I’ll still take the sunny days.

Cutting Through The Mist

It’s been rainy and cool all weekend, and today fog and a ground-hugging mist were added to the mix. Fog and mist don’t stop the intrepid lobstermen of Stonington, however. Betty and I watched this solitary fisherman navigating cautiously through the murk and returning to dry land—although, given the wet conditions, it would be more accurate to say “solid ground”—this afternoon, just before another cloudburst drenched us all.

Memorial Day, 2021

This morning, to commemorate Memorial Day, I hiked up to the Stonington town cemetery to pay my respects and walk among the headstones of veterans and the small American flags and metal service medallions that had been placed at those gravestones by the groups that recognize how important it is to always acknowledge our veterans and their families.

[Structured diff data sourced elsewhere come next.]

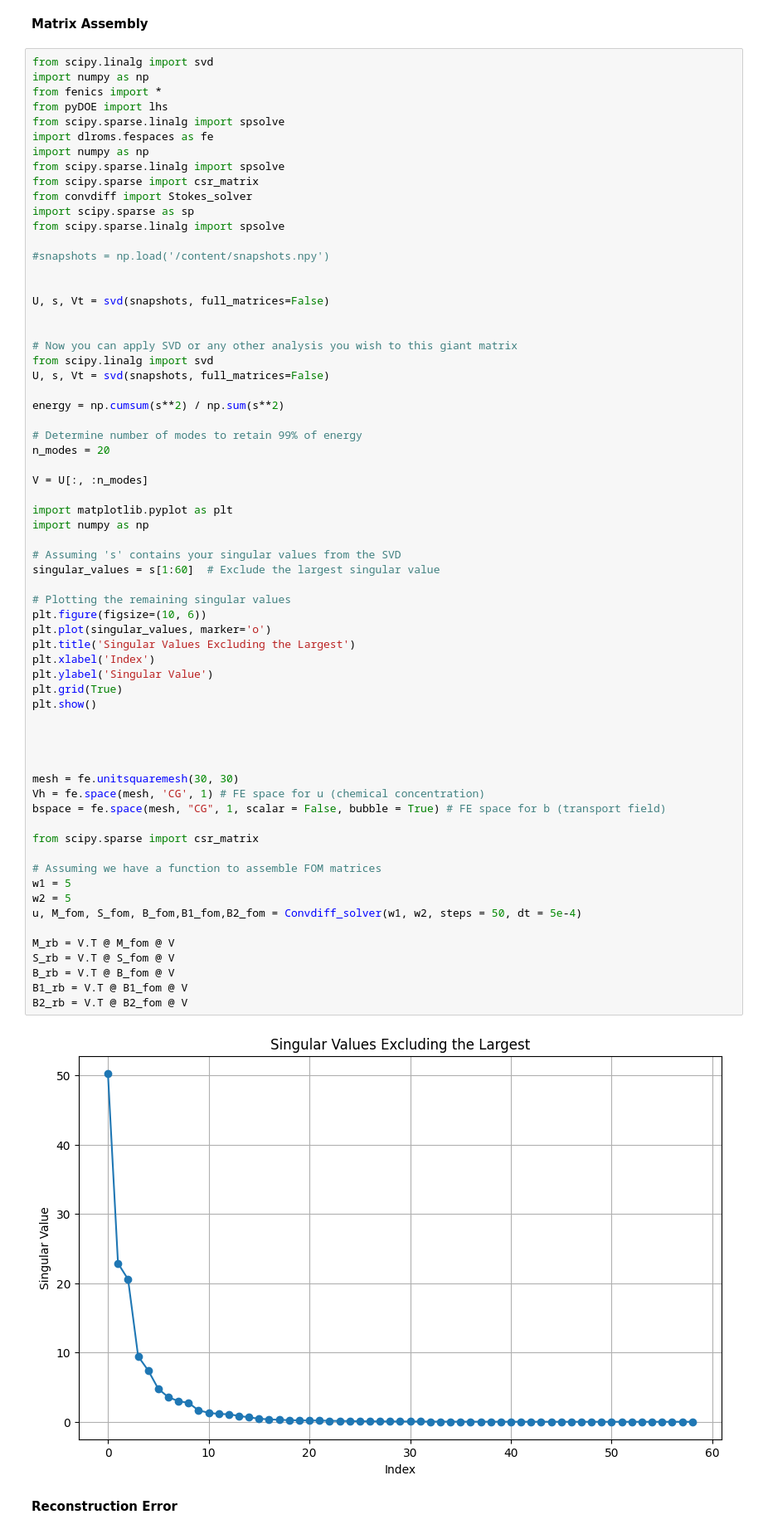
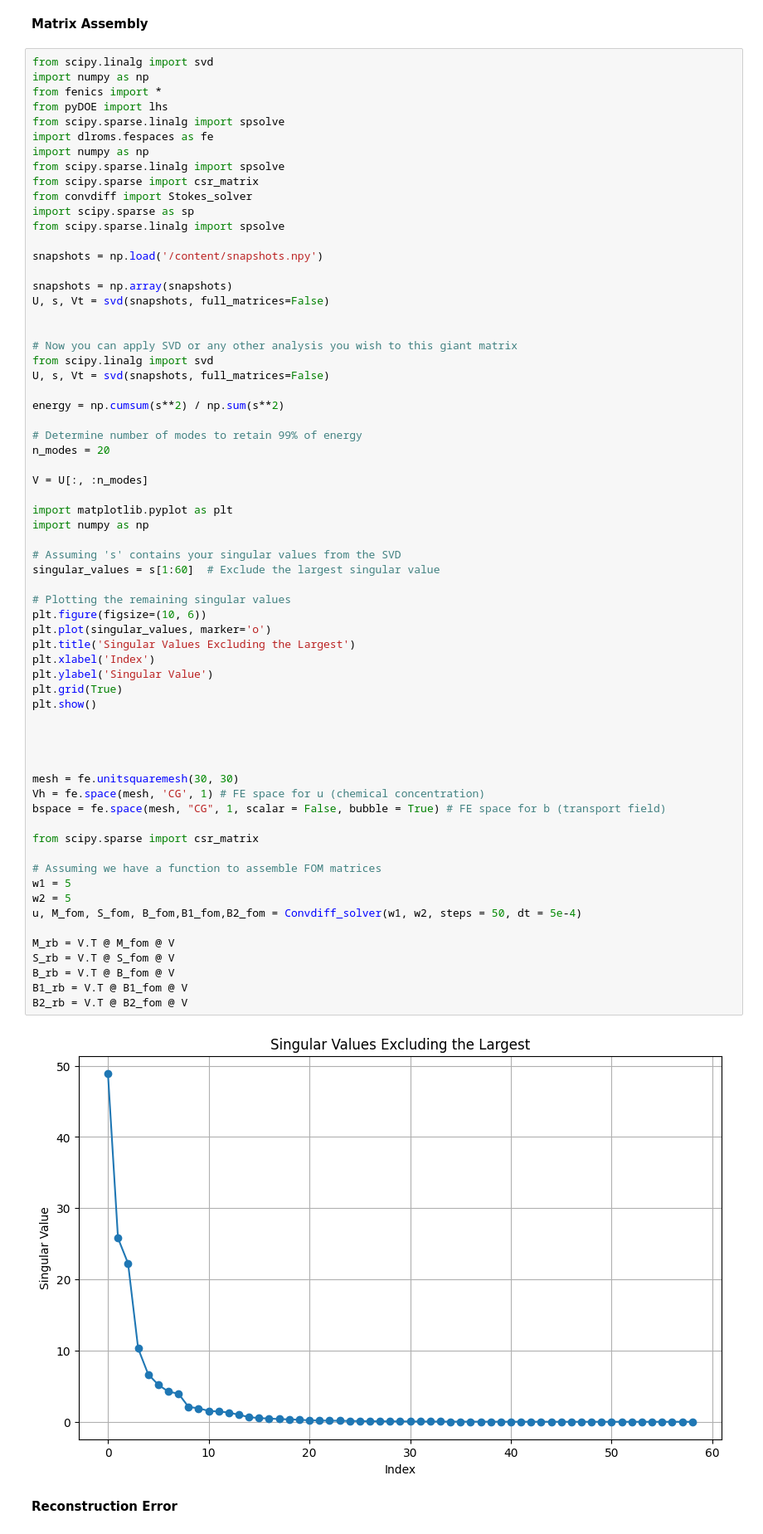
Before and after one commit to LuigiPagani/POD-Galerkin-and-POD-NN-for-Parabolic-PDEs, a Jupyter notebook: POD-Galerkin.ipynb, the cells around one changed output. Shown at 83% size. Saved outputs shown, nothing was run; the diff lists cells and outputs as text.

```diff
--- a/POD-Galerkin.ipynb
+++ b/POD-Galerkin.ipynb
@@ -209,9 +211,9 @@ from convdiff import Stokes_solver
 import scipy.sparse as sp
 from scipy.sparse.linalg import spsolve
 
-#snapshots = np.load('/content/snapshots.npy')
+snapshots = np.load('/content/snapshots.npy')
 
-
+snapshots = np.array(snapshots)
 U, s, Vt = svd(snapshots, full_matrices=False)
 
 
@@ -234,34 +236,34 @@ singular_values = s[1:60]  # Exclude the largest singular value
 
 # Plotting the remaining singular values
 plt.figure(figsize=(10, 6))
 plt.plot(singular_values, marker='o')
 plt.title('Singular Values Excluding the Largest')
 plt.xlabel('Index')
 plt.ylabel('Singular Value')
 plt.grid(True)
 plt.show()
 
 
 
 
 mesh = fe.unitsquaremesh(30, 30)
 Vh = fe.space(mesh, 'CG', 1) # FE space for u (chemical concentration)
 bspace = fe.space(mesh, "CG", 1, scalar = False, bubble = True) # FE space for b (transport field)
 
 from scipy.sparse import csr_matrix
 
 # Assuming we have a function to assemble FOM matrices
 w1 = 5
 w2 = 5
 u, M_fom, S_fom, B_fom,B1_fom,B2_fom = Convdiff_solver(w1, w2, steps = 50, dt = 5e-4)
 
 M_rb = V.T @ M_fom @ V
 S_rb = V.T @ S_fom @ V
 B_rb = V.T @ B_fom @ V
 B1_rb = V.T @ B1_fom @ V
 B2_rb = V.T @ B2_fom @ V
 # %% [output]
-[figure, old version]
+[figure, new version]
 # %% [markdown]
 **Reconstruction Error**
 # %%
```
Also changed, not shown: parts of 12 cells of this notebook.
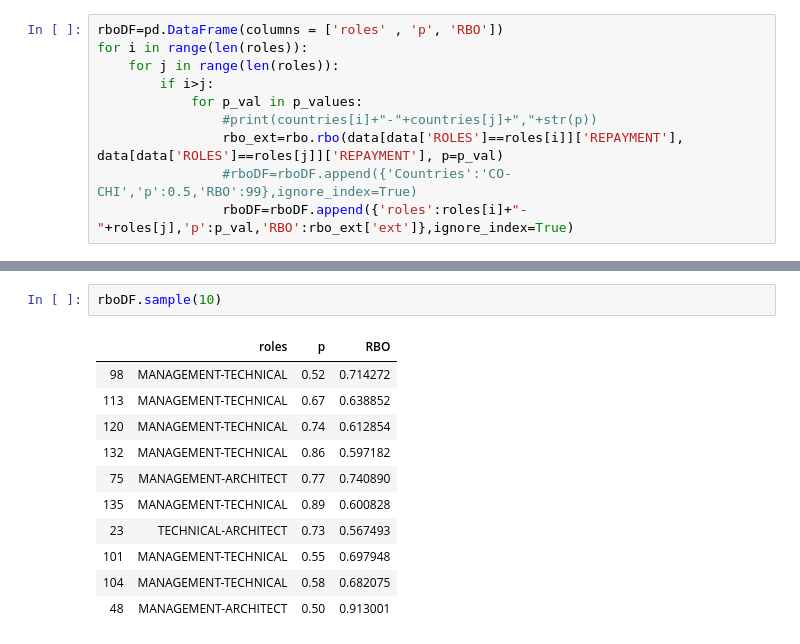
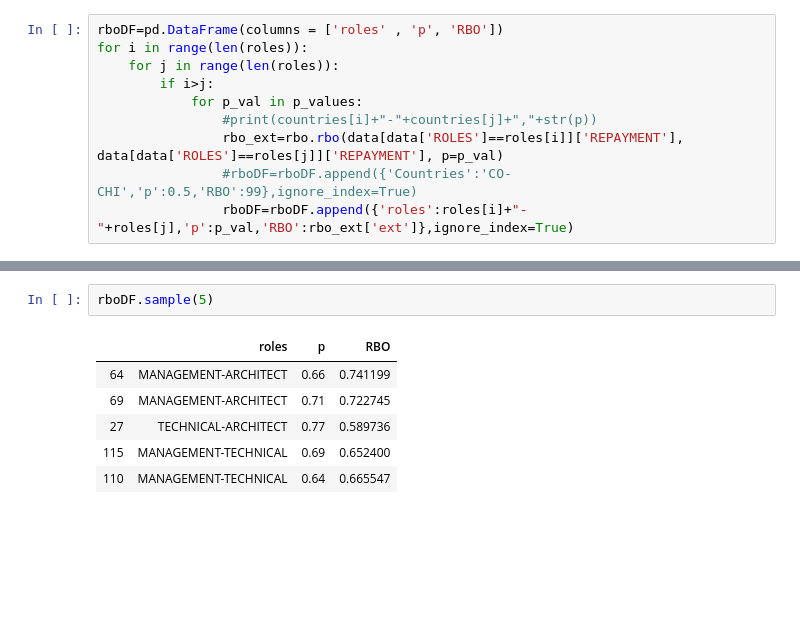
Before and after one commit to borisrperezg/insightd_icsa, a Jupyter notebook: Notebooks/RBO/RBO Repayment analysis.ipynb, the cells around one changed output, grey strips where cells are left out. Saved outputs shown, nothing was run; the diff lists cells and outputs as text; blank space fills up the shorter version.

```diff
--- a/Notebooks/RBO/RBO Repayment analysis.ipynb
+++ b/Notebooks/RBO/RBO Repayment analysis.ipynb
@@ -34,17 +34,12 @@ rbo_ext
 # %%
-rboDF.sample(10)
+rboDF.sample(5)
 # %% [output]
 |  | roles | p | RBO |
-| 98 | MANAGEMENT-TECHNICAL | 0.52 | 0.714272 |
-| 113 | MANAGEMENT-TECHNICAL | 0.67 | 0.638852 |
-| 120 | MANAGEMENT-TECHNICAL | 0.74 | 0.612854 |
-| 132 | MANAGEMENT-TECHNICAL | 0.86 | 0.597182 |
-| 75 | MANAGEMENT-ARCHITECT | 0.77 | 0.740890 |
-| 135 | MANAGEMENT-TECHNICAL | 0.89 | 0.600828 |
-| 23 | TECHNICAL-ARCHITECT | 0.73 | 0.567493 |
-| 101 | MANAGEMENT-TECHNICAL | 0.55 | 0.697948 |
-| 104 | MANAGEMENT-TECHNICAL | 0.58 | 0.682075 |
-| 48 | MANAGEMENT-ARCHITECT | 0.50 | 0.913001 |
+| 64 | MANAGEMENT-ARCHITECT | 0.66 | 0.741199 |
+| 69 | MANAGEMENT-ARCHITECT | 0.71 | 0.722745 |
+| 27 | TECHNICAL-ARCHITECT | 0.77 | 0.589736 |
+| 115 | MANAGEMENT-TECHNICAL | 0.69 | 0.652400 |
+| 110 | MANAGEMENT-TECHNICAL | 0.64 | 0.665547 |
 # %%
 plt.plot( 'p', 'RBO', data=rboDF[rboDF['roles']=='MANAGEMENT-TECHNICAL'], color='olive', linestyle='dashed', label=roles[i]+"-"+roles[j])
 # %% [output]
```
Also changed, not shown: parts of 10 cells of this notebook, 19 other files.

The cemetery is located inland–given the literalist approach of Stonington street namers, it shouldn’t be surprising that it’s found on Cemetery Road–and it is neatly kept, regularly mowed and maintained, and surrounded by towering trees. Like many cemeteries, it is a quiet, peaceful place. A misty, rain-shrouded morning, as this one was, was a good time to visit and reflect on the veterans who served and to say a silent “thank you” for the sacrifices they and their families have made on behalf of all of us.

Deer Isle, where Stonington is located, has a long tradition of military service. It was mentioned several times in the Ken Burns documentary The Civil War, and the Stonington cemetery reflects that tradition of service. There were gravestones for Civil War veterans–the headstone in the foreground of the photograph above is of John M. Gookin, who served in Company B of the 7th Maine Infantry, a volunteer regiment that fought at Antietam, Gettysburg, and most of the other major Civil War battles in the east theater, as part of the Army of the Potomac–and there are markers that indicate that some of those who are laid to rest in the burial ground served in just about every war since. The many small American flags and medallions that were visible in the mist demonstrate that Deer Isle has held up its end of the bargain involved in living in a free society. Sometimes, unfortunately, our soldiers and sailors and pilots must fight for our freedoms.

Thank you to those who serve, those who have served, and the families that have supported them in their service. America really can’t thank you enough.

The Beaver Pond

My destination on my jaunt down Indian Point Road this morning was the place the locals call the beaver pond. It probably has a different, official name, but nobody uses it. The beavers have exercised adverse possession—you can see their two ramshackle lodges that look like wood piles across the pond—and they have acquired de facto naming rights in the process.

The pond is a mile or so down the road, after it veers from the shoreline and meanders inland into some piney forest. Sometimes, if you’re lucky and your timing is right, you’ll see the beavers swimming in the pond, hauling wood to the lodge, or gnawing away at the wood at their lodge, and if you’re really lucky they might notice you and slap their flat tails on the surface of the water and then swim away in a huff. This morning, though, I didn’t see any of the critters. I expect they were keeping themselves warm in their lodges, probably enjoying a warming cup of coffee before getting to work.

Low Tide On Indian Point Road

Kish says I am a creature of habit. She’s absolutely right, of course: I’m about as wedded to routine as any non-OCD human could be. But every once in a while I like to mix things up a bit.

Today, I decided to vary my walking route. It’s a cold, damp day in Stonington with lots of rain in the forecast, and I wanted to get a decent amount of exercise before the raindrops start falling. So when I reached the top of the Granite Road hill I turned right, rather than my customary left, and rambled down Indian Point Road, heading away from downtown. It’s a winding street the hugs the shoreline then jogs inland.

It was low tide, which means the scenery looks a lot different than it does at high tide. I liked this vista of a homeowner’s dock left high and dry by the retreating seawater, pointing out at the boats at anchor and the many small islands in the harbor.